California’s Unified Cannabis Enforcement Taskforce (UCETF) seized nearly 100,000 cannabis plants over the last three months, according to an announcement from the state’s Department of Fish and Wildlife. State officials lauded the seizures on Friday, saying that illegal weed grow sites pose a threat to consumer safety and are often associated with organized crime.
Bill Jones, chief of the Law Enforcement Division for the California Department of Cannabis Control (DCC), noted that the task force had focused on some of the largest unlicensed cannabis cultivation sites in California during the third quarter of 2023.
“For the last three months UCETF has been focused on larger, outdoor cannabis operations that posed a significant threat to the environment and public safety,” Jones said in a statement to the press. “Many of these illegal cannabis operations are linked to organized crime, and in addition to threatening the environment and communities, the products these operations pose a direct threat to consumer health and the stability of the legal cannabis market.”
More Than Thirty Tons Of Weed Seized
For the three months that ended on September 30, the UCETF eradicated a total of 98,054 illicit cannabis plants, down from the 120,970 plants seized in the second quarter of this year. The task force also confiscated 61,415.75 pounds of cannabis, which was nearly on par with the 66,315.01 pounds of weed seized over the previous three months. State officials noted, however, that the totals for the third quarter were achieved through the serving of 60 search warrants, a 35% reduction in the number of search warrants served in Q2.
The task force also confiscated 69 firearms during raids at unlicensed marijuana cultivation facilities between July and September, a 363% increase compared to the previous quarter. The searches during the third quarter resulted in no seizures of cash, however, while $223,809 in cash was confiscated during the preceding three months.
“Over the past quarter, UCTEF conducted several highly coordinated operations that will disrupt the illegal supply chain and improve consumer and public safety. The task force focused on rural areas where illegal cultivators have been conducting unlicensed operations,” said Nathaniel Arnold, acting chief of Enforcement for the California Department of Fish and Wildlife. “These enforcement numbers represent the hard work and commitment from our multiagency teams. I applaud our officers and partner agencies who worked tirelessly to identify these clandestine operations and provide a good measure of public and consumer safety.”
The UCETF also reported that the cannabis seized as search warrants were being served last quarter has an estimated street value of $101,349,657, down nearly $8 million from the $109,277,688.94 estimate from the previous quarter.
Police estimations of the street value of seized marijuana, however, are routinely inflated and have been for years.
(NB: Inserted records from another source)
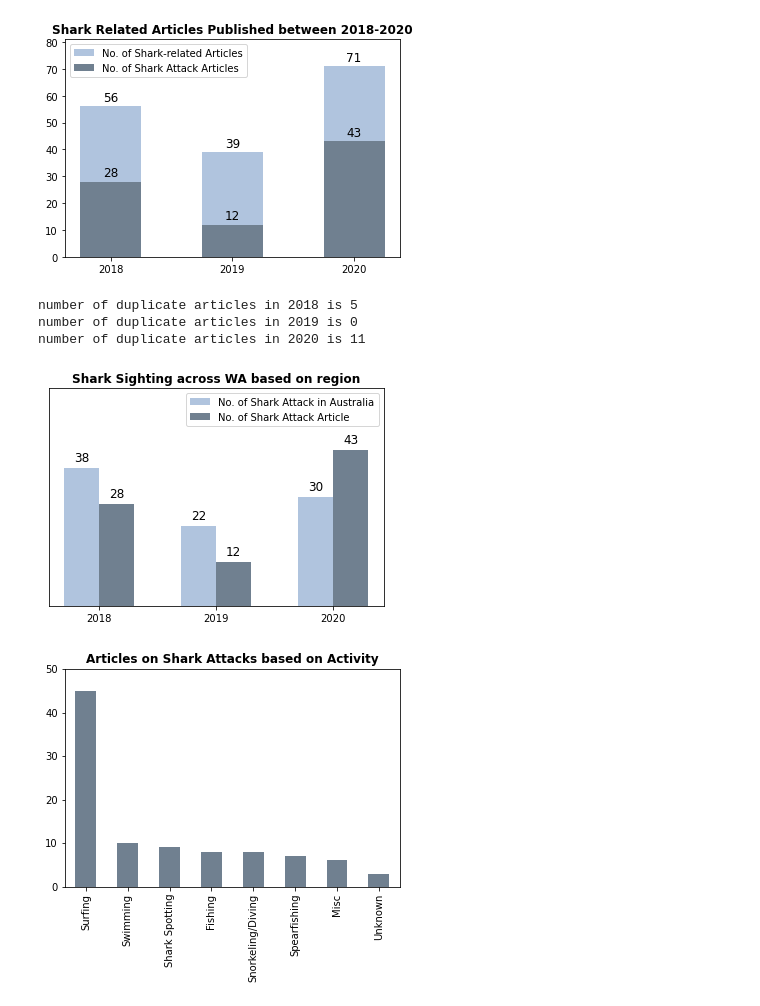
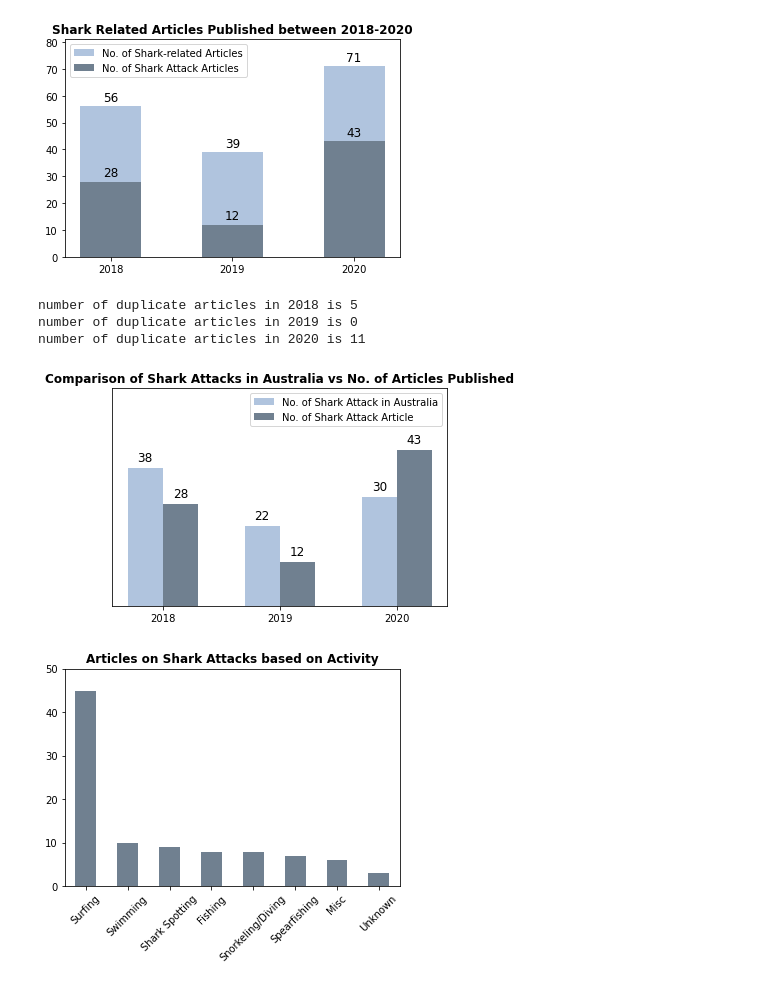
Before and after one commit to CMac-code/Project_Shark, a Jupyter notebook: Kevin's Code/shark_news.ipynb, the cells around one changed output. Drawn from its saved outputs; the diff is of its cells as text; code cells hidden in the pictures.

Commit message:
updated code on shark_news (incl. Shark atk vs shark articles and shark attack vs activities

```diff
--- a/Kevin's Code/shark_news.ipynb
+++ b/Kevin's Code/shark_news.ipynb
@@ -124,43 +102,44 @@ ax.set_xticks(bar1+w/2)
 ax.set_xticklabels([2018, 2019, 2020])
 ax.legend(loc='best')
 ax.yaxis.set_visible(False)
-ax.set_title('Shark Sighting across WA based on region',fontweight='bold')
+ax.set_title('Comparison of Shark Attacks in Australia vs No. of Articles Published',fontweight='bold')
 ax.set_ylim(0, 60)
 plt.show
 
 # For each patch (basically each rectangle within the bar), add a label.
 y_offset=2
 for bar in ax.patches:
   ax.text(
       # Put the text in the middle of each bar. get_x returns the start
       # so we add half the width to get to the middle.
       bar.get_x() + bar.get_width() / 2,
       # Vertically, add the height of the bar to the start of the bar,
       # along with the offset.
       bar.get_height() + bar.get_y() + y_offset,
       # This is actual value we'll show.
       round(bar.get_height()),
       # Center the labels and style them a bit.
       ha='center',
       color='black',
       size=12
   )
 
 plt.savefig("output/shark article vs shark attack.png")
 
 print("number of duplicate articles in 2018 is 5")
 print("number of duplicate articles in 2019 is 0")
 print("number of duplicate articles in 2020 is 11")
 # %% [output]
 number of duplicate articles in 2018 is 5
 number of duplicate articles in 2019 is 0
 number of duplicate articles in 2020 is 11
-[figure, old version]
+[figure, new version]
 # %%
 activity_df=articles_df['Activity'].loc[(articles_df['Activity']!='Research/Politics/Recap')&(articles_df['Activity']!='International')].value_counts()
 activity_df.plot(kind='bar', color="slategray")
 plt.title("Articles on Shark Attacks based on Activity", fontweight='bold')
 plt.ylim(0,50)
+plt.xticks(rotation=45)
 plt.savefig("output/shark article vs activity.png")
 # %% [output]
-[figure, old version]
+[figure, new version]
```
Also changed, not shown: parts of 2 cells of this notebook, 16 other files.
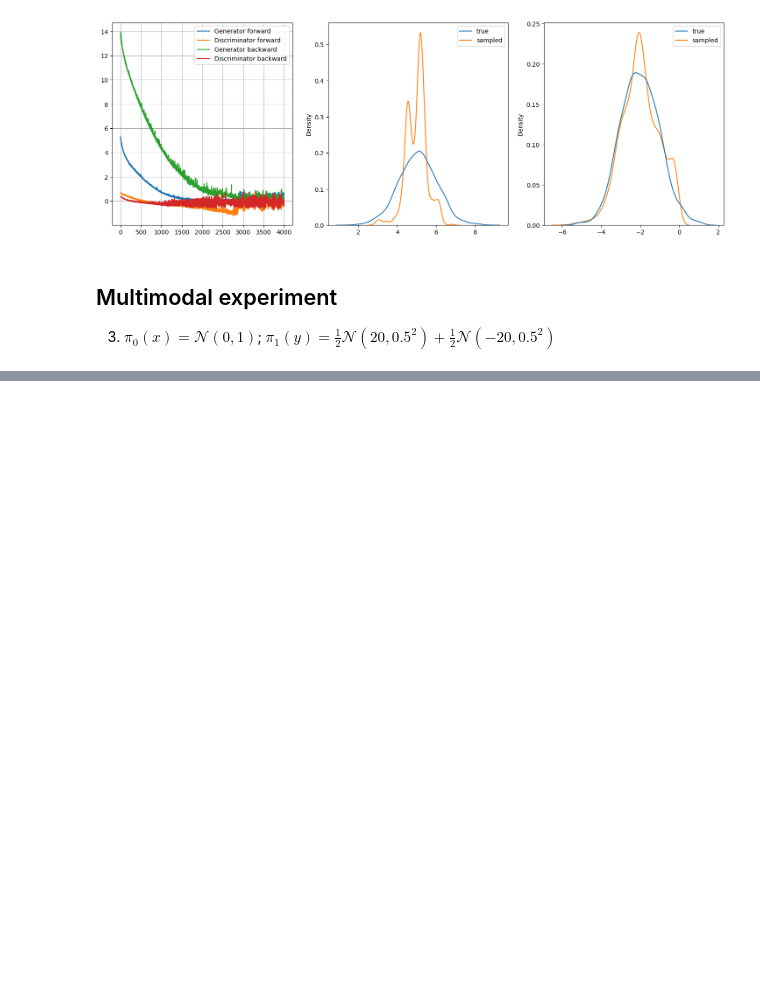
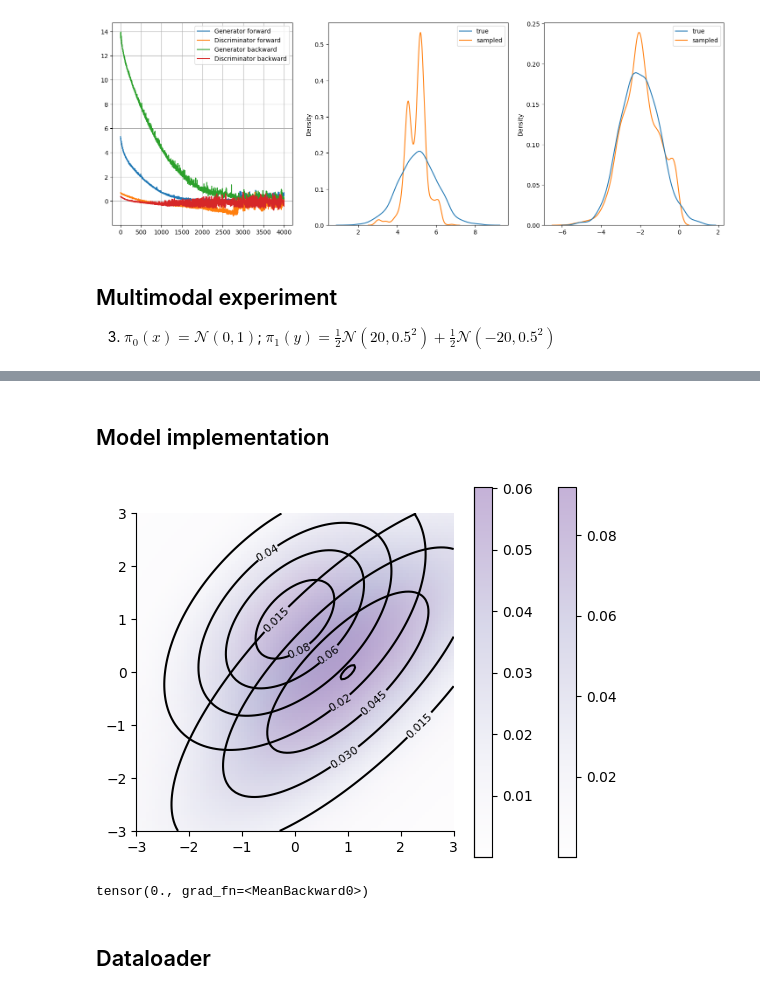
Before and after one commit to gregkseno/masters-thesis, a Jupyter notebook: code/main.ipynb, the cells around one changed output, grey strips where cells are left out. Drawn from its saved outputs; the diff is of its cells as text; code cells hidden in the pictures; blank space fills up the shorter version.

```diff
--- a/code/main.ipynb
+++ b/code/main.ipynb
@@ -874,0 +1396,31 @@ plt.show()
+# %% [markdown]
+## Model implementation
+# %%
+data1 = MultivariateNormal(torch.tensor([0, 1]), covariance_matrix=torch.eye(2) + 1.)
+data2 = MultivariateNormal(torch.tensor([1, 0]), covariance_matrix=torch.eye(2) + 3.)
+
+xs = torch.linspace(-3., 3., steps=100)
+ys = torch.linspace(-3.,3., steps=100)
+xx, yy = torch.meshgrid(xs, ys, indexing="xy")
+
+probs1 = data1.log_prob(torch.vstack((xx.ravel(), yy.ravel())).t()).reshape(xx.shape).exp()
+probs2 = data2.log_prob(torch.vstack((xx.ravel(), yy.ravel())).t()).reshape(xx.shape).exp()
+
+
+contours = plt.contour(xx, yy, probs1, 5, colors='black')
+plt.clabel(contours, inline=True, fontsize=8)
+
+plt.imshow(probs1, extent=[-3, 3, -3, 3], origin='lower',
+           cmap='Purples', alpha=0.3)
+plt.colorbar();
+sns.despine()
+
+contours = plt.contour(xx, yy, probs2, 5, colors='black')
+plt.clabel(contours, inline=True, fontsize=8)
+
+plt.imshow(probs2, extent=[-3, 3, -3, 3], origin='lower',
+           cmap='Purples', alpha=0.3)
+plt.colorbar();
+sns.despine()
+# %% [output]
+[figure, added]
@@ -874,0 +1455,35 @@ plt.show()
+# %%
+class Joint(nn.Module):
+    def __init__(self, in_dim, mu0=None, cov0=None):
+        super().__init__()
+
+        if mu0 is None: mu0 = torch.zeros(2 * in_dim)
+        if cov0 is None: cov0 = torch.eye(2 * in_dim)
+
+        self.mu = mu0.requires_grad_()
+        self.cov = cov0.requires_grad_()
+
+    def forward(self, x, y):
+        x_y = torch.cat([x, y], dim=1)
+        return MultivariateNormal(self.mu, self.cov).log_prob(x_y)
+
+def compute_kl_divergence(log_probs_p, log_probs_q):
+    """"KL (p || q)"""
+    kl_div = torch.exp(log_probs_p) * (log_probs_p - log_probs_q)
+    return kl_div.sum()
+
+
+############## TEST ##################
+test_in_dim = 1
+test_joint1 = Joint(test_in_dim)
+test_joint2 = Joint(test_in_dim)
+
+test_x = torch.rand((4, test_in_dim))
+test_y = torch.rand((4, test_in_dim))
+
+log_probs1 = test_joint1(test_x, test_y)
+log_probs2 = test_joint2(test_x, test_y)
+
+compute_kl_divergence(log_probs1, log_probs2)
+# %% [output]
+tensor(0., grad_fn=<MeanBackward0>)
@@ -874,0 +1544,2 @@ plt.show()
+# %% [markdown]
+## Dataloader
```
Also changed, not shown: parts of 30 cells of this notebook, 1 other file.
Instead of reporting the wholesale value of the weed confiscated from large operations, law enforcement officials will often value cannabis based on the gray market price of one gram, increasing the estimate greatly but misleadingly.
“Inflating valuations of drug busts in the press” is a “fairly common tactic in law enforcement,” as Alex Kreit, a law professor at Northern Kentucky University and director of the school’s Center on Addiction Law & Policy, said in an email to Forbes in 2021.
“That’s not to say it is legitimate; I think it is incredibly misleading,” he added. “But I do believe it’s common.”
Task Force Created Last Year
The UCETF is a multi-departmental effort created through California Governor Gavin Newsom’s 2022-2023 budget to target illegal cannabis operations. The task force works closely with the DCC, the CDFW, and the Homeland Security Division of the California Office of Emergency Services. The UCETF has been charged with coordinating state efforts and increasing cannabis enforcement cooperation between state, local and federal partners.
The task force has been actively working since late summer 2022 and has been taking aggressive action in an effort to protect communities, consumers and the environment. Since its inception, the UCETF has eradicated 277,314 plants and seized 101 firearms, according to data from the task force.
The post California Task Force Seizes Nearly 100K Weed Plants in Three Months appeared first on High Times.